Act 4 Scene 2
Camillo, who has been in Polixenes' service for fifteen years, wants to return to Silesia. Leontes, now penitent, has sent for him. But Polixenes, who has appreciated Camillo's services all these years, is reluctant to let him go. He does not even want to hear the name Silesia because it reminds him of the tragic events that took place there. He then inquires of Camillo when he last saw Prince Florizel. Polixenes is not happy with the behavior of his son. Camillo replies that he saw the prince three days ago. Camillo has noticed that Florizel has recently been seen less often at the court. Polixenes has noticed this also, and he has learned that Florizel spends a lot of time at the home of a shepherd, a man who for some reason has grown much richer than his neighbors. The shepherd has a beautiful daughter, and Camillo and Polixenes agree that that is why Florizel spends so much time there.
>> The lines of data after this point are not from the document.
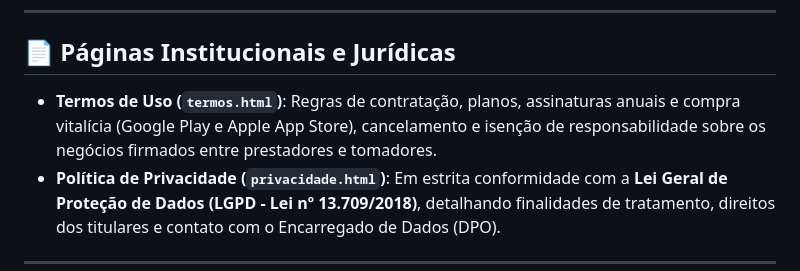
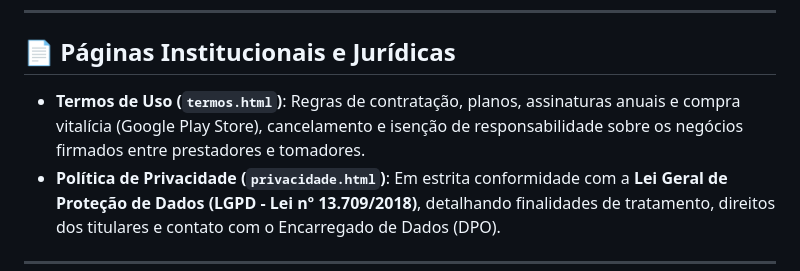
Before and after one commit to artcod3r/pronto_orcei_lp, a Markdown page: README.md, the part around the change. Drawn GitHub-style.

Commit message:
docs: atualizar readme com remocao da referencia a apple app store

```diff
--- a/README.md
+++ b/README.md
@@ -58,7 +58,7 @@ Clique com o botão direito no `index.html` e selecione *"Open with Live Server"
 
 ## 📄 Páginas Institucionais e Jurídicas
 
-- **Termos de Uso (`termos.html`)**: Regras de contratação, planos, assinaturas anuais e compra vitalícia (Google Play e Apple App Store), cancelamento e isenção de responsabilidade sobre os negócios firmados entre prestadores e tomadores.
+- **Termos de Uso (`termos.html`)**: Regras de contratação, planos, assinaturas anuais e compra vitalícia (Google Play Store), cancelamento e isenção de responsabilidade sobre os negócios firmados entre prestadores e tomadores.
 - **Política de Privacidade (`privacidade.html`)**: Em estrita conformidade com a **Lei Geral de Proteção de Dados (LGPD - Lei nº 13.709/2018)**, detalhando finalidades de tratamento, direitos dos titulares e contato com o Encarregado de Dados (DPO).
 
 ---
```
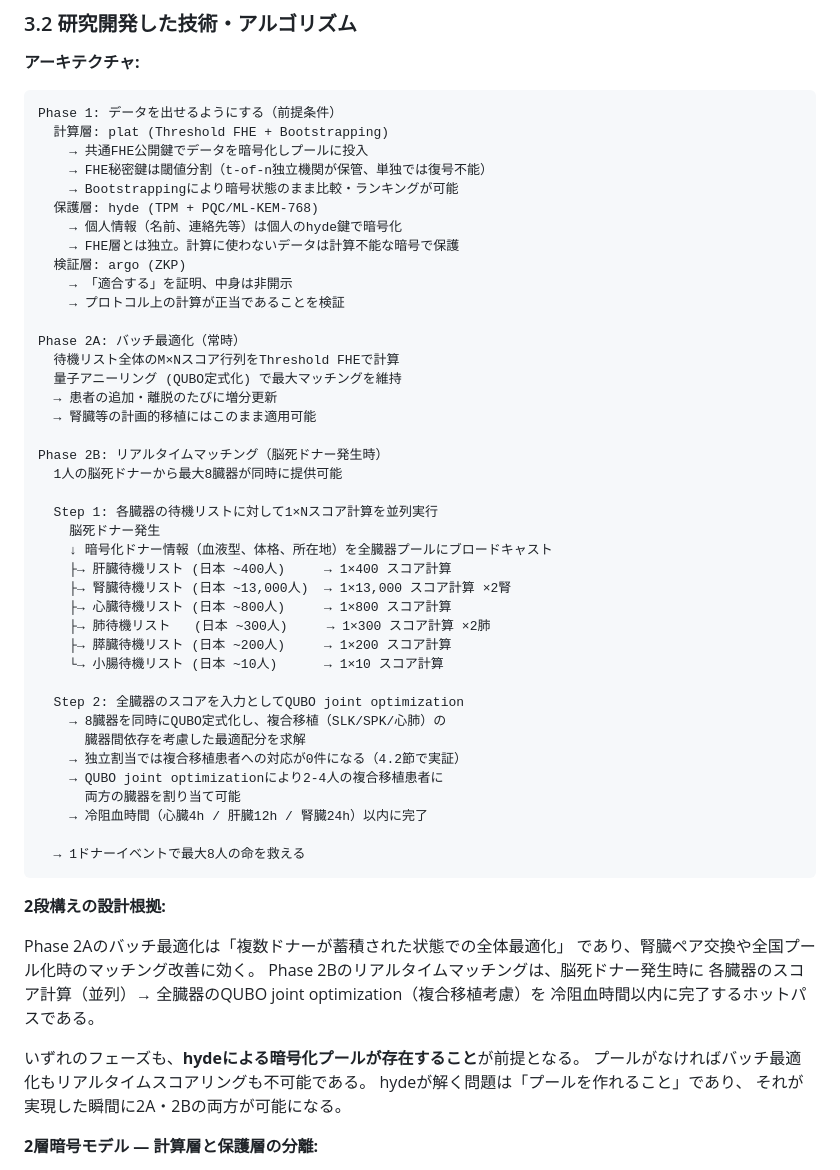
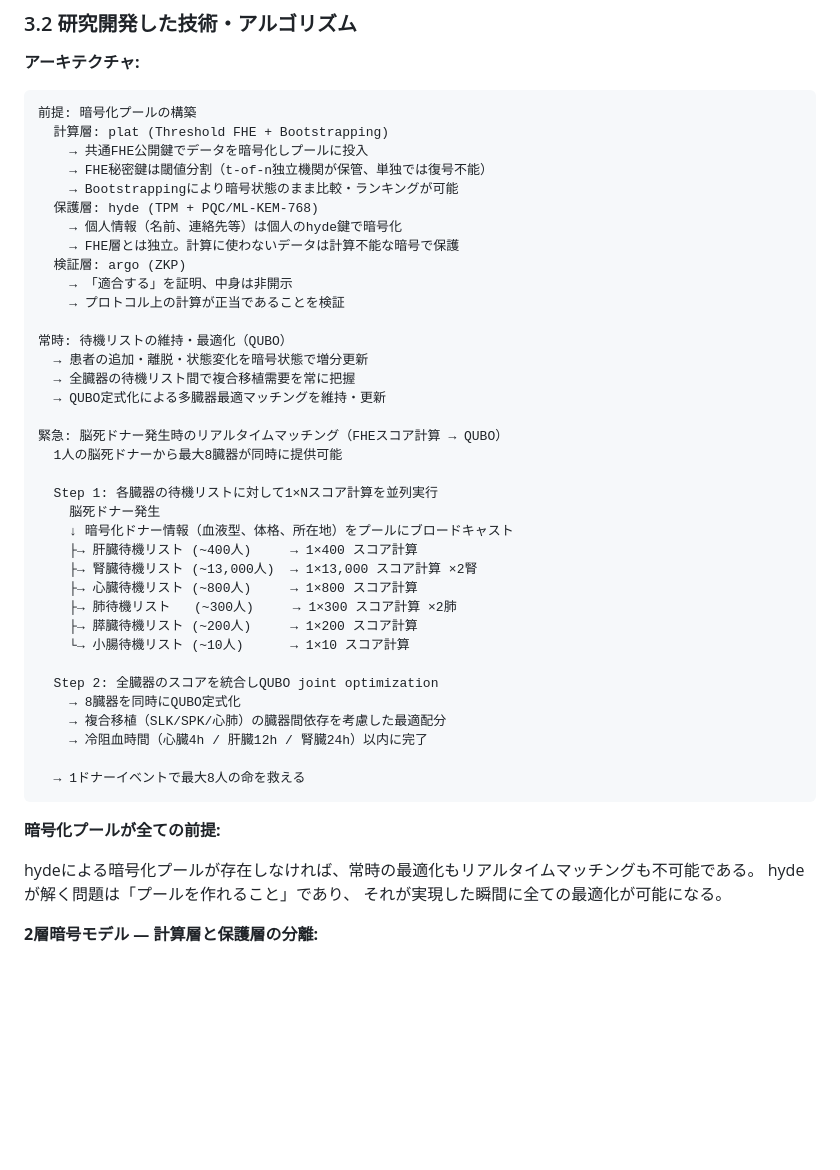
Before and after one commit to Ryujiyasu/niobi, a Markdown page: docs/submission/report_draft.md, the part around the change. Drawn GitHub-style; blank space fills up the shorter version.

Commit message:
docs: アーキテクチャを「前提/常時/緊急」に簡潔化
- Phase 1/2A/2Bの3段階→「前提（プール構築）/常時（QUBO維持）/緊急（リアルタイム）」
- 腎臓ペア交換・M×Nスコア行列等の旧フレーミングを削除
- 常時・緊急の両方でQUBOが必要であることを明記

````diff
--- a/docs/submission/report_draft.md
+++ b/docs/submission/report_draft.md
@@ -293,7 +293,7 @@ Threshold FHEへの設計転換の過程で得られた知見（5.1節）は本
 **アーキテクチャ:**
 
 ```
-Phase 1: データを出せるようにする（前提条件）
+前提: 暗号化プールの構築
   計算層: plat (Threshold FHE + Bootstrapping)
     → 共通FHE公開鍵でデータを暗号化しプールに投入
     → FHE秘密鍵は閾値分割（t-of-n独立機関が保管、単独では復号不能）
@@ -305,48 +305,37 @@ Phase 1: データを出せるようにする（前提条件）
     → 「適合する」を証明、中身は非開示
     → プロトコル上の計算が正当であることを検証
 
-Phase 2A: バッチ最適化（常時）
-  待機リスト全体のM×Nスコア行列をThreshold FHEで計算
-  量子アニーリング (QUBO定式化) で最大マッチングを維持
-  → 患者の追加・離脱のたびに増分更新
-  → 腎臓等の計画的移植にはこのまま適用可能
+常時: 待機リストの維持・最適化（QUBO）
+  → 患者の追加・離脱・状態変化を暗号状態で増分更新
+  → 全臓器の待機リスト間で複合移植需要を常に把握
+  → QUBO定式化による多臓器最適マッチングを維持・更新
 
-Phase 2B: リアルタイムマッチング（脳死ドナー発生時）
+緊急: 脳死ドナー発生時のリアルタイムマッチング（FHEスコア計算 → QUBO）
   1人の脳死ドナーから最大8臓器が同時に提供可能
 
   Step 1: 各臓器の待機リストに対して1×Nスコア計算を並列実行
     脳死ドナー発生
-    ↓ 暗号化ドナー情報（血液型、体格、所在地）を全臓器プールにブロードキャスト
-    ├→ 肝臓待機リスト (日本 ~400人)     → 1×400 スコア計算
-    ├→ 腎臓待機リスト (日本 ~13,000人)  → 1×13,000 スコア計算 ×2腎
-    ├→ 心臓待機リスト (日本 ~800人)     → 1×800 スコア計算
-    ├→ 肺待機リスト   (日本 ~300人)     → 1×300 スコア計算 ×2肺
-    ├→ 膵臓待機リスト (日本 ~200人)     → 1×200 スコア計算
-    └→ 小腸待機リスト (日本 ~10人)      → 1×10 スコア計算
+    ↓ 暗号化ドナー情報（血液型、体格、所在地）をプールにブロードキャスト
+    ├→ 肝臓待機リスト (~400人)     → 1×400 スコア計算
+    ├→ 腎臓待機リスト (~13,000人)  → 1×13,000 スコア計算 ×2腎
+    ├→ 心臓待機リスト (~800人)     → 1×800 スコア計算
+    ├→ 肺待機リスト   (~300人)     → 1×300 スコア計算 ×2肺
+    ├→ 膵臓待機リスト (~200人)     → 1×200 スコア計算
+    └→ 小腸待機リスト (~10人)      → 1×10 スコア計算
 
-  Step 2: 全臓器のスコアを入力としてQUBO joint optimization
-    → 8臓器を同時にQUBO定式化し、複合移植（SLK/SPK/心肺）の
-      臓器間依存を考慮した最適配分を求解
-    → 独立割当では複合移植患者への対応が0件になる（4.2節で実証）
-    → QUBO joint optimizationにより2-4人の複合移植患者に
-      両方の臓器を割り当て可能
+  Step 2: 全臓器のスコアを統合しQUBO joint optimization
+    → 8臓器を同時にQUBO定式化
+    → 複合移植（SLK/SPK/心肺）の臓器間依存を考慮した最適配分
     → 冷阻血時間（心臓4h / 肝臓12h / 腎臓24h）以内に完了
 
   → 1ドナーイベントで最大8人の命を救える
 ```
 
-**2段構えの設計根拠:**
+**暗号化プールが全ての前提:**
 
-Phase 2Aのバッチ最適化は「複数ドナーが蓄積された状態での全体最適化」
-であり、腎臓ペア交換や全国プール化時のマッチング改善に効く。
-Phase 2Bのリアルタイムマッチングは、脳死ドナー発生時に
-各臓器のスコア計算（並列）→ 全臓器のQUBO joint optimization（複合移植考慮）を
-冷阻血時間以内に完了するホットパスである。
-
-いずれのフェーズも、**hydeによる暗号化プールが存在すること**が前提となる。
-プールがなければバッチ最適化もリアルタイムスコアリングも不可能である。
+hydeによる暗号化プールが存在しなければ、常時の最適化もリアルタイムマッチングも不可能である。
 hydeが解く問題は「プールを作れること」であり、
-それが実現した瞬間に2A・2Bの両方が可能になる。
+それが実現した瞬間に全ての最適化が可能になる。
 
 **2層暗号モデル — 計算層と保護層の分離:**
 
````
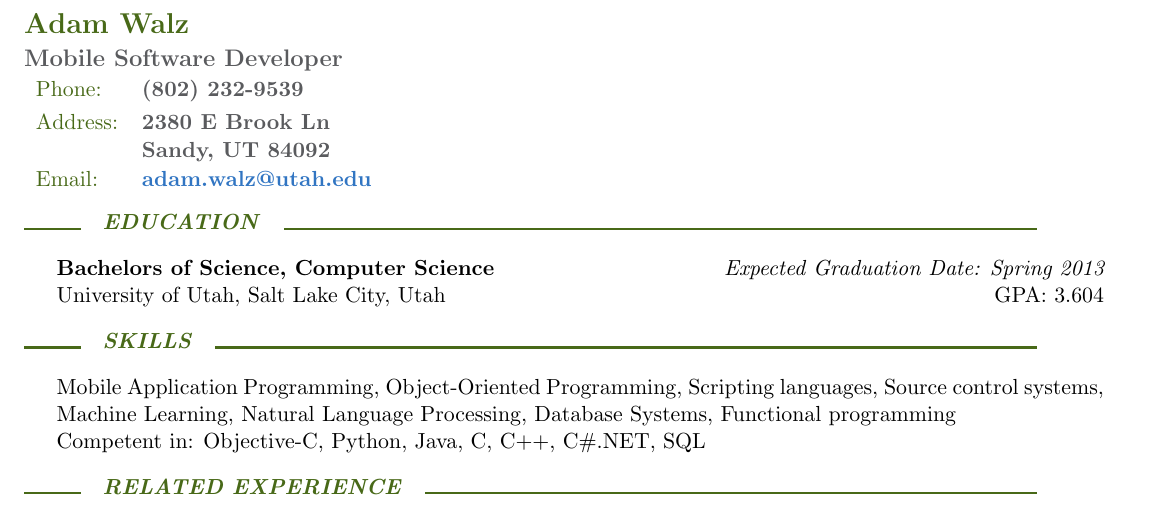
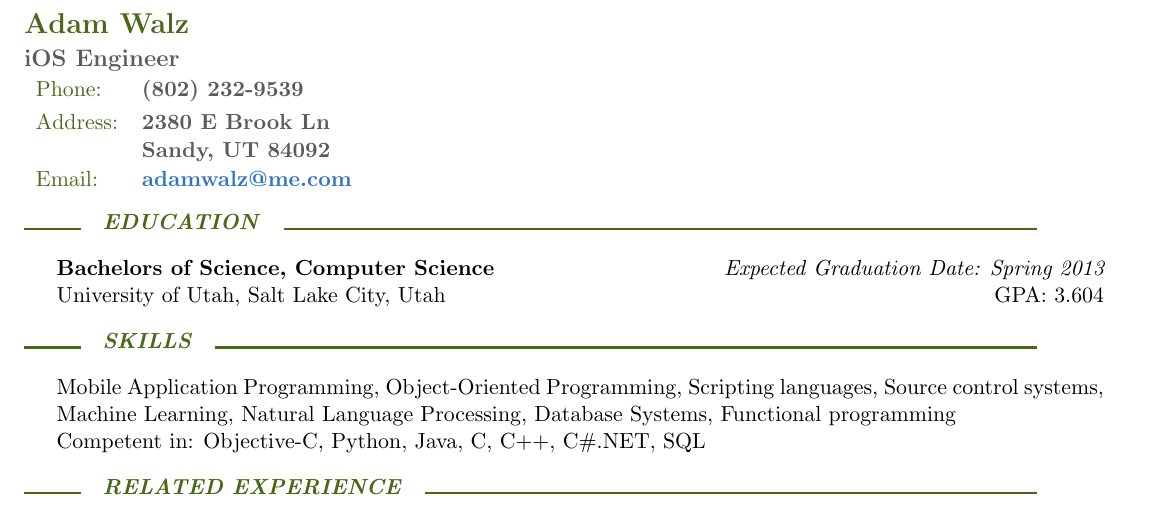
Before and after one commit to adamwalz/resume, a LaTeX CV (resume.tex): part of the page, cut so that both start at the same text. Compiled offline with pdfLaTeX.

Commit message:
Change email to adamwalz@me.com
Created when applying as an iOS Engineer at Atomic Axis

```diff
--- a/resume.tex
+++ b/resume.tex
@@ -4,10 +4,10 @@
 \usepackage{tabularx}
 
 \name{Adam Walz}
-\jobtitle{Mobile Software Developer}
+\jobtitle{iOS Engineer}
 \address{\parbox[t]{5cm}{2380 E Brook Ln\\Sandy, UT 84092}}
 \phone{(802) 232-9539}
-\email{adam.walz@utah.edu}
+\email{adamwalz@me.com}
 
 \begin{document}
 
```
Also changed, not shown: resume.jpg, resume.pdf.
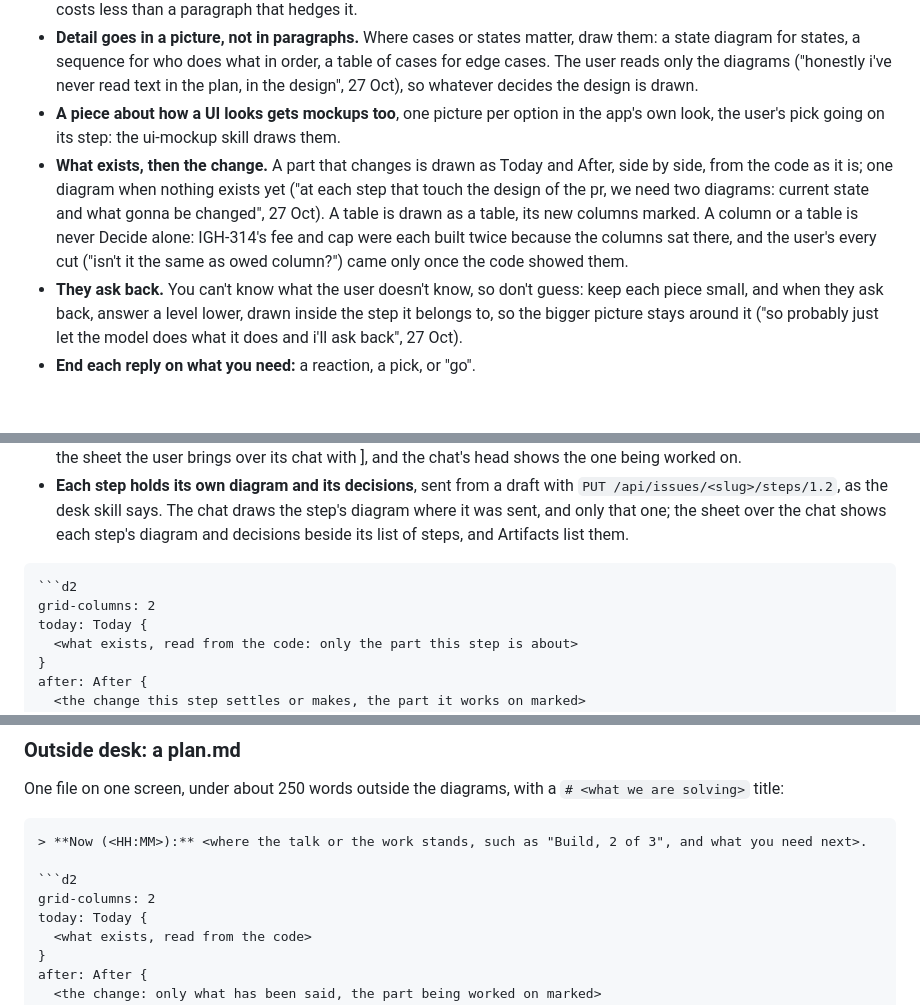
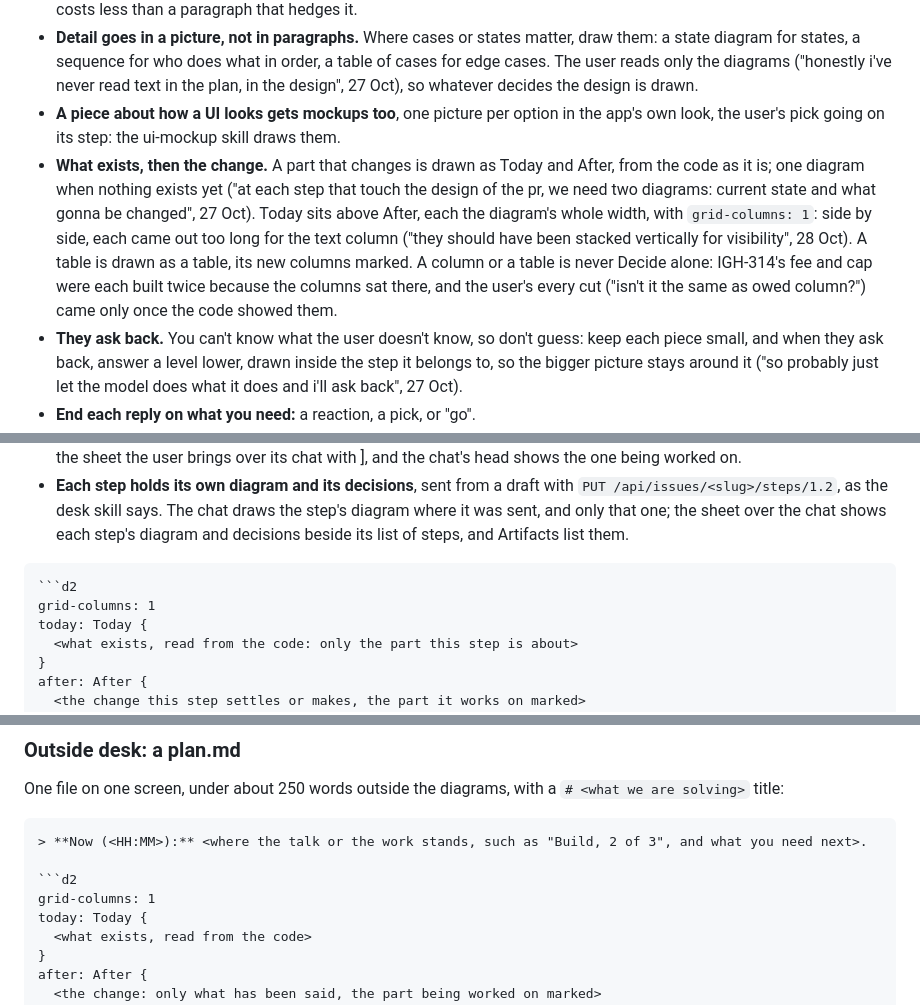
Before and after one commit to alexajuno/desk, a Markdown page: skills/design-doc/SKILL.md, 3 parts joined by grey strips. Rendered like a GitHub page; blank space fills up the shorter version.

Commit message:
design-doc: Today sits above After, each the diagram's whole width
Co-Authored-By: Claude Opus 5.5 <noreply@anthropic.com>

````diff
--- a/skills/design-doc/SKILL.md
+++ b/skills/design-doc/SKILL.md
@@ -14,7 +14,7 @@ Plan as a discussion partner, the way two engineers talk at a whiteboard: one sa
 - **Short words.** Plain words, a few lines per reply. Lean on what you both already know; a wrong guess the user corrects costs less than a paragraph that hedges it.
 - **Detail goes in a picture, not in paragraphs.** Where cases or states matter, draw them: a state diagram for states, a sequence for who does what in order, a table of cases for edge cases. The user reads only the diagrams ("honestly i've never read text in the plan, in the design", 27 Oct), so whatever decides the design is drawn.
 - **A piece about how a UI looks gets mockups too**, one picture per option in the app's own look, the user's pick going on its step: the ui-mockup skill draws them.
-- **What exists, then the change.** A part that changes is drawn as Today and After, side by side, from the code as it is; one diagram when nothing exists yet ("at each step that touch the design of the pr, we need two diagrams: current state and what gonna be changed", 27 Oct). A table is drawn as a table, its new columns marked. A column or a table is never Decide alone: IGH-314's fee and cap were each built twice because the columns sat there, and the user's every cut ("isn't it the same as owed column?") came only once the code showed them.
+- **What exists, then the change.** A part that changes is drawn as Today and After, from the code as it is; one diagram when nothing exists yet ("at each step that touch the design of the pr, we need two diagrams: current state and what gonna be changed", 27 Oct). Today sits above After, each the diagram's whole width, with `grid-columns: 1`: side by side, each came out too long for the text column ("they should have been stacked vertically for visibility", 28 Oct). A table is drawn as a table, its new columns marked. A column or a table is never Decide alone: IGH-314's fee and cap were each built twice because the columns sat there, and the user's every cut ("isn't it the same as owed column?") came only once the code showed them.
 - **They ask back.** You can't know what the user doesn't know, so don't guess: keep each piece small, and when they ask back, answer a level lower, drawn inside the step it belongs to, so the bigger picture stays around it ("so probably just let the model does what it does and i'll ask back", 27 Oct).
 - **End each reply on what you need:** a reaction, a pick, or "go".
 
@@ -31,7 +31,7 @@ A design issue's plan lives on its steps, which desk keeps ("i think we need dat
 
 ~~~markdown
 ```d2
-grid-columns: 2
+grid-columns: 1
 today: Today {
   <what exists, read from the code: only the part this step is about>
 }
@@ -56,7 +56,7 @@ One file on one screen, under about 250 words outside the diagrams, with a `# <w
 > **Now (<HH:MM>):** <where the talk or the work stands, such as "Build, 2 of 3", and what you need next>.
 
 ```d2
-grid-columns: 2
+grid-columns: 1
 today: Today {
   <what exists, read from the code>
 }
````
Also changed, not shown: 1 other file.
They agree to put the matter of Camillo's return to Silesia aside for the time being, and visit the unusual shepherd. They decide to go in disguise.
This short scene serves to move the plot forward by giving more information about Florizel and Perdita, and setting up expectations in the audience for the romance that is about to unfold. The scene also confirms the earlier characterization of Camillo as a man of virtue and integrity, and keeps the events of the first part of the play firmly in mind. This is done by having Polixenes point out to Camillo that he has still not healed from the damage done by Leontes sixteen years ago. The wound is so deep and fresh he cannot bear to hear anything said about it.
The Winter's Tale: Novel Summary: Act 4 Scene 2
Act 4 Scene 2